NEW YORK, March 21, 2013 /PRNewswire/ -- Ohr Pharmaceutical (OTCQB: OHRP), a pharmaceutical company focused on the development of novel therapeutics for large unmet medical needs, today announced the results of a Phase II trial to evaluate the effects of OHR/AVR118 in advanced cancer patients with cachexia. Cancer cachexia is the complex, multi-symptom syndrome seen in late-stage cancer patients, characterized by anorexia and unintended loss of appetite, progressive and continual weight loss, accompanied by generalized host tissue wasting, skeletal muscle atrophy, immune and metabolic dysfunction, and a greatly diminished quality of life. Cancer cachexia is most pronounced in advanced malignancies such as lung, pancreatic and gastrointestinal cancers. There is currently no FDA approved therapy for cancer cachexia.
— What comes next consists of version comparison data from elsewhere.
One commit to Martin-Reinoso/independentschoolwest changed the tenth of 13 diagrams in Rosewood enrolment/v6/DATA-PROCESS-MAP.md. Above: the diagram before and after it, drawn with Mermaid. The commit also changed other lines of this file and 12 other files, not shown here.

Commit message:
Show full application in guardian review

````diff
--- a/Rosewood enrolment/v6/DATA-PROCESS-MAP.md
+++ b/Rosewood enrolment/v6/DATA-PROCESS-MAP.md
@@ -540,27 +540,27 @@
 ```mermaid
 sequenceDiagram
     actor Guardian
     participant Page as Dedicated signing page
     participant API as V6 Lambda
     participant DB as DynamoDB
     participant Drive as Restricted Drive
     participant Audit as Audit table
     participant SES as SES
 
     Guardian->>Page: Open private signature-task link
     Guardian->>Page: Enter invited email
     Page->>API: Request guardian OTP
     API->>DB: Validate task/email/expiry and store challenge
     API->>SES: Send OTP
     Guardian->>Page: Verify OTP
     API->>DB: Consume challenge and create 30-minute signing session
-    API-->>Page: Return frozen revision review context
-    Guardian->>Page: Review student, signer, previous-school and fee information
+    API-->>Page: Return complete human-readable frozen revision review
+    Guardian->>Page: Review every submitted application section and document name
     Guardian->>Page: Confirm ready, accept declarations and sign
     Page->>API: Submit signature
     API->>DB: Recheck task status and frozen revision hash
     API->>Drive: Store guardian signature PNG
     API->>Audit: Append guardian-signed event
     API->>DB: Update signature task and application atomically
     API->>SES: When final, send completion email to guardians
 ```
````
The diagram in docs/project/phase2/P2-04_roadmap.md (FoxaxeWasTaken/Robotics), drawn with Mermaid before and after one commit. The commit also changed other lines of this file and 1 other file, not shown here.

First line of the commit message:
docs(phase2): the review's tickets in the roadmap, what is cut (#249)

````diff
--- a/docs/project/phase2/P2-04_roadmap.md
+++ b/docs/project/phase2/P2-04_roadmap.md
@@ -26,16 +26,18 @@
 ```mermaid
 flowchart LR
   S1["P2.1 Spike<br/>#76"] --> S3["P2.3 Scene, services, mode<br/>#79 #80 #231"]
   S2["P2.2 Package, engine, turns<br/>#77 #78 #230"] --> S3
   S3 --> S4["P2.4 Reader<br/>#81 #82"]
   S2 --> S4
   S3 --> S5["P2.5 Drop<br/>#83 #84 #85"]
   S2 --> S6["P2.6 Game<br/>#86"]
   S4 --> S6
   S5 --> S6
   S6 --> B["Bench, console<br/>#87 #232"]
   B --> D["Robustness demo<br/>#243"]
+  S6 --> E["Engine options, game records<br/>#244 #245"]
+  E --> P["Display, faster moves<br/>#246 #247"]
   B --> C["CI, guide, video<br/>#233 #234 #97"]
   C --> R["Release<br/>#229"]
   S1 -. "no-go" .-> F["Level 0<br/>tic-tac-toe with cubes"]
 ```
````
Eighteen enrolled patients, three with stage III and fifteen with stage IV cancers completed the treatment protocol. The group consisted of six with pancreatic cancer, five with lung cancer, two with prostate cancer and one each with colon, stomach, esophageal, liver cancers and multiple myeloma. While the primary trial end point of weight gain was not achieved, at the completion of treatment, patients achieved stabilization of body weight, body fat and muscle mass with a significant increase in appetite (p=.001). Moreover, PG-SGA (Patient Generated Subjective Global Assessment) scores demonstrated improvement (p=.025), indicating an enhanced quality of life (QOL). No statistically significant differences from baseline (as indicated by the paired t test) were observed in body fat content, arm circumference, triceps fold measurement, nausea or vomiting.
Patients had the option to continue receiving study drug after completing the initial 28 day treatment period if they and their doctor felt it was in their best interest, and 11 of the 18 patients (61%) elected to do so, being treated with the drug for a total of between 42 to 153 days. Sustained body weight stabilization was maintained even on prolonged therapy with the drug in this sub-group of patients. Importantly, these results were seen despite the fact that 7 of the 18 patients were receiving concomitant chemotherapy, and 1 was receiving concomitant radiotherapy during the trial treatment period with OHR/AVR118. Ordinarily, chemotherapy and radiation exacerbate the symptoms of cachexia. The drug was well tolerated by the patients in the study. The Company expects to present additional detailed data in a presentation at an appropriate scientific forum or in a peer reviewed publication.